Steamed as balls for 15 mins. Then grated to a fine pieces.

Making the Jaggary Syrup






Ukkarai | Okkarai | Paruppu Puttu

Ingredients Needed:

Channa Dal/ Bengal Gram - 1/2 cup
Toor Dal - 1/4 cup
Split Yellow Moong Dal - 1/4 cup (Or you can use only channa dhal also)
Grated Fresh coconut - 3/4 cup

Vellam/Jaggery - 1 cup (or more as per your taste)
Cardamom powder - 1/4 tsp
Fried Cashews - 5 -6
Ghee - 3 tbsp

How to make Ukkarai:

In a non stick pan, dry roast the dals separately. Once they are roasted well, remove and cool. Then wash and soak in water for 2 -3 hours. Drain the water and leave it in colander for at least 30 minutes. Grind it in the grinder without adding water. The dal need not be very smooth but not very grainy too, more like the dal mix you make for Usli. When you touch the batter it will not stick to your hand.

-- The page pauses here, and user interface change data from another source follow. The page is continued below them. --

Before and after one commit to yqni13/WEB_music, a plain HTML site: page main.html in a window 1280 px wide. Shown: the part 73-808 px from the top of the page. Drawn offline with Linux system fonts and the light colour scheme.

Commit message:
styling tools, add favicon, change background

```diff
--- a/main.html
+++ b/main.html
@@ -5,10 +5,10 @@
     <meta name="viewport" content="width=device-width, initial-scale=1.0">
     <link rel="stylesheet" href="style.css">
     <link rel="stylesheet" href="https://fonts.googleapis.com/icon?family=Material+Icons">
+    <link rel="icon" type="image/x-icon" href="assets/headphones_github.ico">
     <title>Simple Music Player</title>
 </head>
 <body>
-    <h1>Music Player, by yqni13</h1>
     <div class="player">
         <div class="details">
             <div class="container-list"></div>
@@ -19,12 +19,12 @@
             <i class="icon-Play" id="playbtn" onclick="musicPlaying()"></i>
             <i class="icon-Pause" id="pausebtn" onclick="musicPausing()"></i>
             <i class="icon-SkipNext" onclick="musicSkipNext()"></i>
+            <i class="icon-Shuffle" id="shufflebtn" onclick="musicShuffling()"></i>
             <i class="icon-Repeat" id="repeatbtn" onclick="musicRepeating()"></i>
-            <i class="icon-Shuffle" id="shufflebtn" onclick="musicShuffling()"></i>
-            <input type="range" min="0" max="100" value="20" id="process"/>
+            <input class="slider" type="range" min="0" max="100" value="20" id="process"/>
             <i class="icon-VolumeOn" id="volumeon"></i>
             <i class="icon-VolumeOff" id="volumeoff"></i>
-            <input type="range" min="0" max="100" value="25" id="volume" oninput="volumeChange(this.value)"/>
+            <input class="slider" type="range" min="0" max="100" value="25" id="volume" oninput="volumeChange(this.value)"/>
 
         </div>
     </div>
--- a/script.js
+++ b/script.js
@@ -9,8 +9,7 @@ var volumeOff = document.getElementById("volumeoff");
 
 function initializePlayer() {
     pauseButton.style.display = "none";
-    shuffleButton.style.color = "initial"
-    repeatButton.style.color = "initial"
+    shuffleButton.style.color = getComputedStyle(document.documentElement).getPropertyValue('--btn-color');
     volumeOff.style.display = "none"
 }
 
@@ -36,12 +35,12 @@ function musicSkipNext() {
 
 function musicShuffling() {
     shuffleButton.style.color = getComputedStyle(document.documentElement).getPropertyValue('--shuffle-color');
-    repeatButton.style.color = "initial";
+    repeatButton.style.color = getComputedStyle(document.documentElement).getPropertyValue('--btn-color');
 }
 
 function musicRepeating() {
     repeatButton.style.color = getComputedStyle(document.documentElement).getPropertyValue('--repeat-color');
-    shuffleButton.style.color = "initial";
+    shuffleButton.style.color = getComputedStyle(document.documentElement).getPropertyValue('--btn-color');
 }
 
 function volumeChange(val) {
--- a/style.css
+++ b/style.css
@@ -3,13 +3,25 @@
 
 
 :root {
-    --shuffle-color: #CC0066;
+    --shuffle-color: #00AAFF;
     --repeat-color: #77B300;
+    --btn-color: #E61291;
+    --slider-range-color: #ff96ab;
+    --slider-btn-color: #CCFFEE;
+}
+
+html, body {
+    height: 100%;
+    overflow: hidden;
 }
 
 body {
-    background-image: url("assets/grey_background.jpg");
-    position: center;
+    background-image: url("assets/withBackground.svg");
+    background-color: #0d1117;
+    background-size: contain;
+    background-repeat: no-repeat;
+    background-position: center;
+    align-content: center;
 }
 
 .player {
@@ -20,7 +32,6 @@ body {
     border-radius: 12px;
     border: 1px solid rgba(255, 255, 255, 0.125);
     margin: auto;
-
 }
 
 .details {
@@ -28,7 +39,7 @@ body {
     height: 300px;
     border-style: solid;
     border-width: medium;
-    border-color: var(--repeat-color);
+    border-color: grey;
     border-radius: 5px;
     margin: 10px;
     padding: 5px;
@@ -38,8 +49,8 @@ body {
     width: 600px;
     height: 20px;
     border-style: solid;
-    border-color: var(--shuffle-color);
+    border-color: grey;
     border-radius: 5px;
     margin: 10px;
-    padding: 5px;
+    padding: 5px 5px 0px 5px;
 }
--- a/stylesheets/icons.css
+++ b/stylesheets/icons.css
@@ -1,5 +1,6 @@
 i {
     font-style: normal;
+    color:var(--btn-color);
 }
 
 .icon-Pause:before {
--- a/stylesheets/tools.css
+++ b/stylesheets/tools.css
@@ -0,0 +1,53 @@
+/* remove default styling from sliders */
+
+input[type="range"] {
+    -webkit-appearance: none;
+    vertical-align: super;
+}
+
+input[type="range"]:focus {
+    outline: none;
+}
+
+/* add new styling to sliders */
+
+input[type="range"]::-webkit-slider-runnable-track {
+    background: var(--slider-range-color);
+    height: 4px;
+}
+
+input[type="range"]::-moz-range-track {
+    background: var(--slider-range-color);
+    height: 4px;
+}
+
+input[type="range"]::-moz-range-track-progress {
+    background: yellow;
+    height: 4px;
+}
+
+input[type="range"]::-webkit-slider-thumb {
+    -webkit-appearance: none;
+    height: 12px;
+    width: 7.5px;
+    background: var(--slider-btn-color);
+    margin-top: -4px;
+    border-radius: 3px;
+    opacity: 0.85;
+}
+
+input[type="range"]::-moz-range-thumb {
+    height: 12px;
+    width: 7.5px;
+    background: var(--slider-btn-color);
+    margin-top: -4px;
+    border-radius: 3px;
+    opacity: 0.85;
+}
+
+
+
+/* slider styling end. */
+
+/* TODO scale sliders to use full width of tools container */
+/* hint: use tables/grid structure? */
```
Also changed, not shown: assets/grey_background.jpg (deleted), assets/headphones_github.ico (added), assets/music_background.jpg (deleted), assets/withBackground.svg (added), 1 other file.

Remove it and steam cook this batter in the idli plates for about 12-15 minutes.

Let it cool. Then grate into fine pieces.

In 1 tsp ghee, roast the cashews first then roast the grated coconut till golden brown. Keep it aside.

For making the Jaggary Syrup

Now take a thick bottom vessel and boil the jaggery with 1/2 cup of water. Strain for impurities. Leave it to boil again till you reach soft ball consistency. 

When you drop the syrup in 1 tsp water, you must be able to form a soft ball. 

At this stage, add the cardamon powder, coconut and the grated steamed batter. Mix well adding ghee in instalments. 

As the batter is already steam cooked, it may not take more than 3-4 minutes. Keep stirring to ensure it doesn't brown at the bottom.

When the dal leaves the sides, the halwa/ puttu is ready. Garnish with cashews


Notes:

Adding ghee a tsp at a time, makes sure you don't add too much. I added only about 2 tbsp. If you want more ghee you can always add it.

This was almost like the moong dal halwa, however the taste of coconut and all the dals makes this an unique sweet for Deepavali





Logo courtesy : Preeti

Check out the Blogging Marathon page for the other Blogging Marathoners doing BM# 32

Read more...

Related Posts Plugin for WordPress, Blogger...
Very Good Recipes
You can find my recipes on Very Good Recipes

myTaste.in

Cooking 4 all Seasons

  © Blogger template Palm by Ourblogtemplates.com 2008

Back to TOP